Have a  look at this school report for a 16 year old boy from 1949. The person referred to ranked last out of 250 boys in his year group at biology and was in the bottom set in every other science subject.  What would you rate as his future prospects?



The report card is that of Sir John Gurdon. In October 2012 he was awarded the Noble Prize in Medicine or Physiology for his pioneering work on cloning.

Gurdon later had this report framed. He told a reporter “When you have problems like an experiment that doesn’t work, which often happens, it’s nice to remind yourself that perhaps after all you are not so good at this job and the schoolmaster may have been right.”

Maybe such an inaccurate school report is an anomaly or aberration. Or maybe not.

The following are excerpts from actual school reports as reported by Luke Layfield in The Guardian newspaper of 11 January 2005:

Adolf Hitler (when age 16):
From his secondary school report card, September 16 1905: “Moral conduct, very satisfactory; diligence, irregular; religious instruction, adequate… freehand drawing, good; gymnastics, excellent.”

Einstein (when age 16):
Munich schoolmaster wrote in Albert Einstein’s school report, “He will never amount to anything”, 1895.

Peter Ustinov (actor, filmmaker, theatre and opera director, stage designer, author, screenwriter, comedian, humorist):
“Peter tends to set himself very low targets which he then fails to achieve.”

Gary Lineker (England footballer regarded as one of the country’s best ever players and who has gone onto become a TV football presenter):
“He must devote less of his time to sport if he wants to be a success”.
“His academic work is handicapped by excessive juvenility. It is time he worked out seriously his objectives in life.”
“Too interested in sport. You can’t make a living out of football.”

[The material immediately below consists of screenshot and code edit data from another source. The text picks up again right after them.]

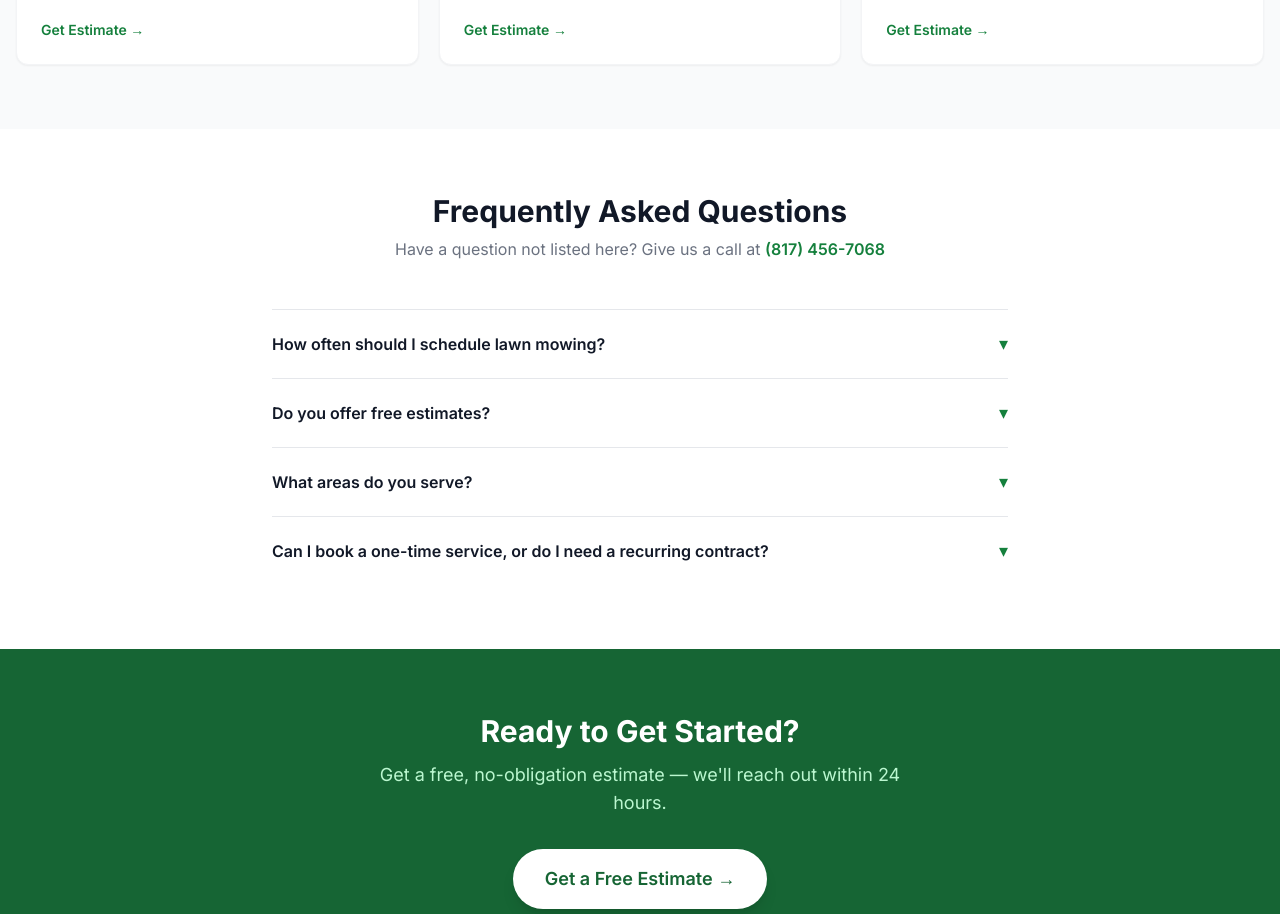
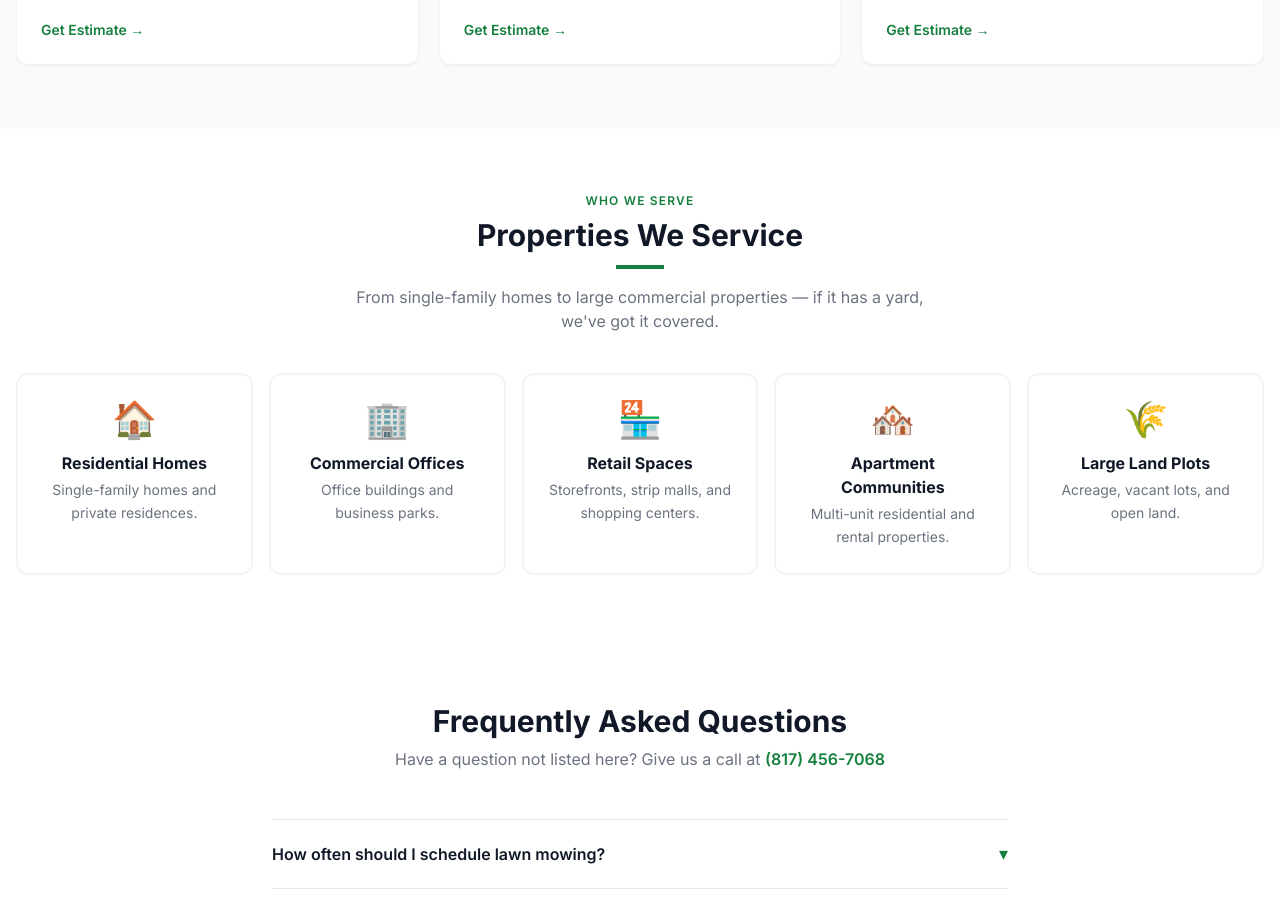
Before and after one commit to Rawwu/RL-GC, a Next.js app: page /services in a window 1280 px wide. Shown: the part 1962-2876 px from the top of the page. Built offline with nearby package versions, Linux system fonts and the light colour scheme.

Commit message:
Add component to services page for properties we service.

```diff
--- a/src/components/ServicesPage.tsx
+++ b/src/components/ServicesPage.tsx
@@ -31,6 +31,14 @@ const ADDITIONAL = [
   { icon: '🪵', title: 'Mulch Application',       description: 'Fresh mulch delivery and installation for beds and borders.' },
   { icon: '🏠', title: 'Gutter Clean Out',        description: 'Debris removal to protect your roof and foundation.' },
   { icon: '🔧', title: 'Sprinkler Repair',        description: 'System inspections, head replacements, and leak fixes.' },
+];
+
+const PROPERTIES = [
+  { icon: '🏠', title: 'Residential Homes',      desc: 'Single-family homes and private residences.' },
+  { icon: '🏢', title: 'Commercial Offices',     desc: 'Office buildings and business parks.' },
+  { icon: '🏪', title: 'Retail Spaces',          desc: 'Storefronts, strip malls, and shopping centers.' },
+  { icon: '🏘️', title: 'Apartment Communities', desc: 'Multi-unit residential and rental properties.' },
+  { icon: '🌾', title: 'Large Land Plots',       desc: 'Acreage, vacant lots, and open land.' },
 ];
 
 const TRUST = [
@@ -181,6 +189,31 @@ export default function ServicesPage() {
         </div>
       </section>
 
+      {/* Properties We Service */}
+      <section className="py-16 bg-white">
+        <div className="container mx-auto px-4">
+          <FadeIn>
+            <p className="text-xs font-semibold uppercase tracking-widest text-green-700 text-center mb-2">Who We Serve</p>
+            <h2 className="text-3xl font-bold text-center text-gray-900 mb-3">Properties We Service</h2>
+            <div className="w-12 h-1 bg-green-700 mx-auto mb-4" />
+            <p className="text-center text-gray-500 max-w-xl mx-auto mb-10">
+              From single-family homes to large commercial properties &mdash; if it has a yard, we&apos;ve got it covered.
+            </p>
+          </FadeIn>
+          <div className="grid grid-cols-1 sm:grid-cols-2 lg:grid-cols-5 gap-4">
+            {PROPERTIES.map(({ icon, title, desc }) => (
+              <FadeIn key={title}>
+                <div className="bg-white rounded-xl border-2 border-gray-100 p-6 text-center hover:border-green-700 hover:shadow-md transition-all duration-200 flex flex-col items-center h-full">
+                  <span className="text-4xl mb-3">{icon}</span>
+                  <h3 className="font-bold text-gray-900 mb-1">{title}</h3>
+                  <p className="text-sm text-gray-500 leading-relaxed">{desc}</p>
+                </div>
+              </FadeIn>
+            ))}
+          </div>
+        </div>
+      </section>
+
       {/* FAQ */}
       <section className="py-16 bg-white">
         <div className="container mx-auto px-4 max-w-3xl">
```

Paddy Ashdown (British diplomat and politician who is fluent in six languages):
“This boy will never learn languages.”

Charlotte Bronte (novelist and author of Jane Eyre):
School report said that she “writes indifferently” and “knows nothing of grammar”.

John Lennon (musician, singer, songwriter and founder member of the Beatles,  the most commercially successful and critically acclaimed band in the history of popular music):
“Hopeless. Rather a clown in class. He is just wasting other pupils’ time. Certainly on the road to failure.”

Cilla Black (English singer, actress, entertainer and media personality who in 2004 was the highest paid female performer on British television):
“Priscilla is suitable for office work.”

Jon Snow (longest running presenter of Channel 4 News):
“Snow has set himself low standards which he has failed to come up to.”

Tim Henman (who in 2004 reached the ranking of number 4 in the world at tennis):
A school report said that while he was “well-balanced, open and friendly” he lacked the “killer instinct” expected of a champion.

Alan Sugar, 1960 (business magnate, media personality and political advisor with an estimated fortune in 2011 of £770 million):
“Alan can do better than this. He has ability, but seems afraid to use it.”

The reason for sharing these examples is to illustrate how easy it is to label people and completely miss their potential.

It is also, I hope a great encouragement that our past does not have to dictate our future. It is so easy to miss the greatness others are capable of.

Maybe the other unspoken tragedy is the scripts we imprison ourselves in because of what we were told in the past or maybe told ourselves from our past. How much are those old tapes still playing in our minds? Those old tapes can be a lid to our potential. (See the Law of the Lid).

How do these examples of missed potential (at the time)  speak to you?

Is there an outdated report (from your past or from yourself) that you are still believing?

(For further exploration on this do look at Paradigms and Paradigm Shifts Part 1 and Part 2. There is also The Importance of Right Attitude Part 1 and Part 2 along with Principles Governing Attitude Part 1 and Part 2).

When I was 17 a computer print out (yes they existed at that time!) predicted for some reason that is still a mystery to me that one of the ideal careers I was most suited to was to be a beauty therapist!

I close with a quote from Albert Einstein:

“Imagination is more important than knowledge. For knowledge is limited to all we now know and understand, while imagination embraces the entire world, and all there ever will be to know and understand.”

It would be great to have your thoughts and reflections below.
(In case you are reading this from an email then please go to the website to comment).